It’s not true that all postmodernists are both epistemological and metaphysical anti-realists. Many people in theology, for example, can be epistemological anti-realists about scripture, interpretation, and our ability to know God while believe in God as if they were metaphysical realists. When we observe postmodernism in theology, we must acknowledge the deeply ethical place such motivation comes from. In not having access to thee reality of God (cut away like the Moon Woman in Pollock's painting above), we are made humble before all possible differences of belief to such an extent that we can see an enlarged but similar motivation from Locke’s Letter Concerning Toleration. In the Letter, Locke urges tolerance of various Christian denominations precisely because we do not have epistemic access to which version of Christianity is true, and in holding with this same epistemic ignorance, postmodern epistemic anti-realists generalize this condition to all epistemic agents and all communities. By extension, postmodern ethicists embrace the limits of knowing morality even though they might practically adopt a belief in a real answer to ethical questions. It’s just that we can never think we know those answers with any measure of confidence, so the best we can hope for is to call for the radical tolerance of many voices.
 See Gilbert Harman’s “Moral Relativism Defended” in The Philosophy Review vol. 84 no. 1 (January 1975): 3-22.
 Some notable work has been done by Lee Braver to introduce the anti-realism and realism distinction first coined by Michael Dummett in his “Realism” in Truth and Other Enigmas (London: Duckwork, 1978). See Braver’s A Thing of This World: A History of Continental Anti-realism (Evanston, IL: Northwestern University Press, 2008).
 I really have to thank J. Aaron Simmons of Furman University for a discussion on this point.
 Jean-François Lyotard’s, Postmodern Condition: A Report on Knowledge trans. Geoff Bennington and Brian Massumi (Minneapolis: University of Minnesota Press, 1999), 3.
 Lyotard, Postmodernism, xxiii.
 Lyotard, Postmodernism, xxiii.
 Lyotard, Postmodernism, xxiii.
 Lyotard, Postmodernism, xxiv.
 Lyotard, Postmodernism xxv.
 Lyotard, Postmodernism, 8.
 Lyotard, Postmodernism, 9.

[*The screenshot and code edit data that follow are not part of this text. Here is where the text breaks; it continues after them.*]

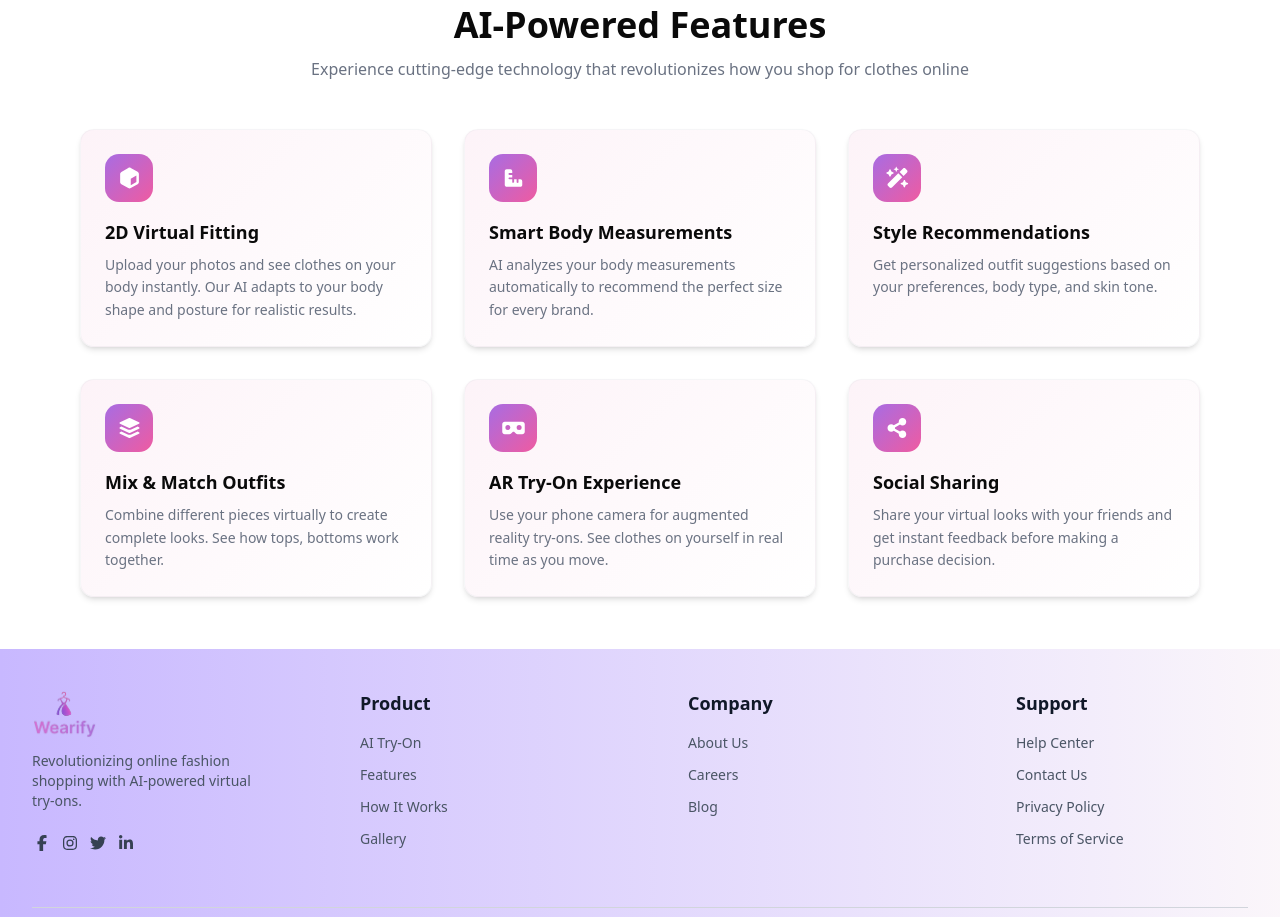
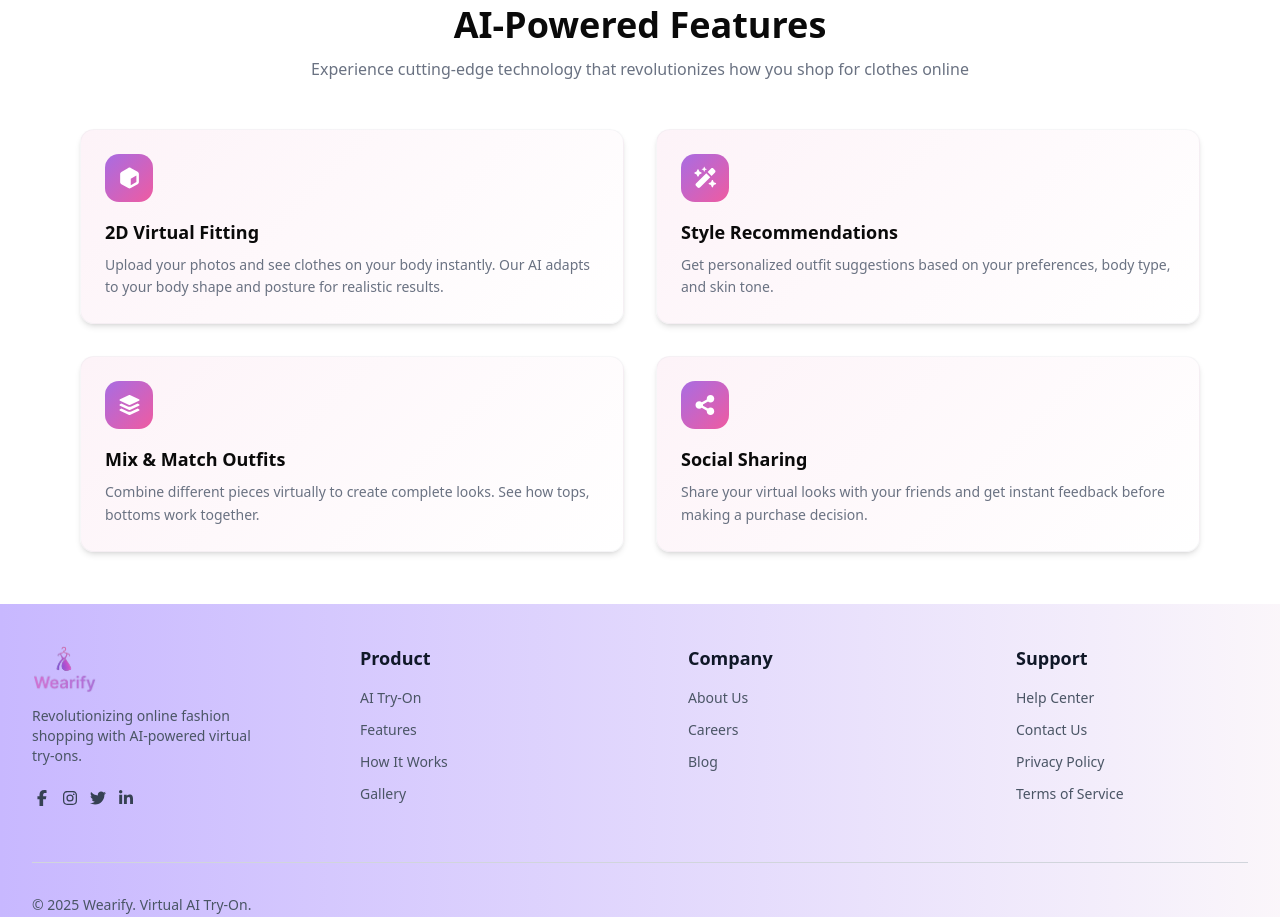
Before and after one commit to UsmanAli-1/Wearify, a Next.js app: page / in a window 1280 px wide. Shown: the part 3680-4597 px from the top of the page. Built offline with nearby package versions, Linux system fonts and the light colour scheme.

Commit message:
ai feature update

```diff
--- a/components/AiPoweredFeatures.tsx
+++ b/components/AiPoweredFeatures.tsx
@@ -19,11 +19,6 @@ export default function AiPoweredFeatures() {
             desc: "Upload your photos and see clothes on your body instantly. Our AI adapts to your body shape and posture for realistic results.",
         },
         {
-            icon: faRulerCombined,
-            title: "Smart Body Measurements",
-            desc: "AI analyzes your body measurements automatically to recommend the perfect size for every brand.",
-        },
-        {
             icon: faWandMagicSparkles,
             title: "Style Recommendations",
             desc: "Get personalized outfit suggestions based on your preferences, body type, and skin tone.",
@@ -32,11 +27,6 @@ export default function AiPoweredFeatures() {
             icon: faLayerGroup,
             title: "Mix & Match Outfits",
             desc: "Combine different pieces virtually to create complete looks. See how  tops, bottoms work together.",
-        },
-        {
-            icon: faVrCardboard,
-            title: "AR Try-On Experience",
-            desc: "Use your phone camera for augmented reality try-ons. See clothes on yourself in real time as you move.",
         },
         {
             icon: faShareNodes,
@@ -54,7 +44,7 @@ export default function AiPoweredFeatures() {
                 Experience cutting-edge technology that revolutionizes how you shop for clothes online
             </p>
 
-            <div className="grid grid-cols-1 sm:grid-cols-2 lg:grid-cols-3 gap-8">
+            <div className="grid grid-cols-1 sm:grid-cols-2 lg:grid-cols-2 gap-8">
                 {features.map((feat, i) => (
                     <Card
                         key={i}
```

 You’ll also note this insight is why so many feminist and social epistemologies were inspired by postmodern French philosophy in the first place. To ignore the social dimensions of context and power in epistemology is the reason why gender is under-theorized before the 20th century.